				return instance;
		}
	}
}

public sealed class SingletonExample
{
	private static readonly SingletonExample instance = new SingletonExample ();

	private SingletonExample (){}   public static SingletonExample Instance
	{
		get
		{
			return instance;
		}
	}
}

As you can see above, the instance is created first time when any member of the class is referenced. The common language runtime takes care of the variable initialization. The class is declared as sealed to prevent any addition of instances. Also, the variable is marked readonly, so that it can be assigned only during the static initialization or in a class constructor.
This implementation relies on the CLR to initialize the variables. It resolves the two problem namely global access and control over the way class is instantiated. The public static property provides a global access point to the instance. Also, as the constructor is private, the Singleton class cannot be instantiated outside of the class itself. Thus there is the restriction on only one instance that can exist in the system. Here as the Singleton instance is referenced by a private static member variable, therefore the instantiation of the class is not created until the class is first referenced invoking Instance property. You can see that this is slightly differed form of lazy instantiation property

The drawback of this approach is the way instantiation is controlled, This is because the fact.NET Framework performs the initialization. As use of a nondefault constructor or perform any other tasks before the instantiation is no more available. Generally, static initialization is mostly preferred choice for implementing a Singleton in .NET.
IIIrd way of implementing Singleton Pattern in C#: Simple Multithreaded Singleton Pattern

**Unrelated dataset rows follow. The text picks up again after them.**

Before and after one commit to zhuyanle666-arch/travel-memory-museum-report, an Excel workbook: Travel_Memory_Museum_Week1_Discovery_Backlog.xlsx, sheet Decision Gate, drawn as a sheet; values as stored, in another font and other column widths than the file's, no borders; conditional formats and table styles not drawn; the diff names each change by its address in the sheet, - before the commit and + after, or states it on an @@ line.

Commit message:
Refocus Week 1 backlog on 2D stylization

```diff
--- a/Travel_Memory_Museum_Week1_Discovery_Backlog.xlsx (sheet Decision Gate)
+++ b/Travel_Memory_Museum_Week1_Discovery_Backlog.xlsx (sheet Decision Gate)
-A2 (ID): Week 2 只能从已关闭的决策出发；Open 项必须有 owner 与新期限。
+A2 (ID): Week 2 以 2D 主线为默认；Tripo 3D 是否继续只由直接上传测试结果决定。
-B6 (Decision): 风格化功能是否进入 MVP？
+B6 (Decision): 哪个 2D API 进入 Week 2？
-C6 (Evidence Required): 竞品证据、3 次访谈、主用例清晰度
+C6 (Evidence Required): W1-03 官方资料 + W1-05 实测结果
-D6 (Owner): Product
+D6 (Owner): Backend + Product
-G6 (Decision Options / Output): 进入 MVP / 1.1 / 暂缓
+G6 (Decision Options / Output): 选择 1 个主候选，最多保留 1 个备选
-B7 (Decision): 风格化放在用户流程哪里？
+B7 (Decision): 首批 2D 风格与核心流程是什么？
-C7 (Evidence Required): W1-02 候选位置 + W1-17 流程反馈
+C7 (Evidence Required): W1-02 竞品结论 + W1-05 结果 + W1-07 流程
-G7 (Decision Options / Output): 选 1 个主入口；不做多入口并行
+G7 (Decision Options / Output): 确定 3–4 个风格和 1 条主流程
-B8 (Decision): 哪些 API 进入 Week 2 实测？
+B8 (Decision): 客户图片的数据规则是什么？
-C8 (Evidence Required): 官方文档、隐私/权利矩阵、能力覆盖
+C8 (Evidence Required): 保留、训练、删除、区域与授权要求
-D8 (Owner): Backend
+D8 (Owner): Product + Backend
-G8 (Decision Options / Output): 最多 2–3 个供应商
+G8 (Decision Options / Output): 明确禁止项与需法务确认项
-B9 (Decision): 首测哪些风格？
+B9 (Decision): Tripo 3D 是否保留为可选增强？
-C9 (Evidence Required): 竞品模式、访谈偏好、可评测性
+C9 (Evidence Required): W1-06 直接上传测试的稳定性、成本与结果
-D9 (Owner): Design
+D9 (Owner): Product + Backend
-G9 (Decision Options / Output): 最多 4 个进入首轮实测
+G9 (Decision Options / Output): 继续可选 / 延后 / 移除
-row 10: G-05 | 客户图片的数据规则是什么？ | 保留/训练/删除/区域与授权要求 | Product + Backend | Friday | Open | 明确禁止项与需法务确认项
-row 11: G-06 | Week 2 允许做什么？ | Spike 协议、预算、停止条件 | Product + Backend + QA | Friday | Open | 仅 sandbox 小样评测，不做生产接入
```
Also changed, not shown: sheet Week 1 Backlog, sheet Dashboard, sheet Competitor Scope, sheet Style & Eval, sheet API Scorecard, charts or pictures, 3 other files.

Often when developing large application we come across situation when the instance of the class has to be instantiated only once with global point of access to instance. In this scenario we can use one of the singleton pattern that are commonly available. Implementing singleton pattern ensures that a class will have only one instance created and also provides a global point of access to class instance.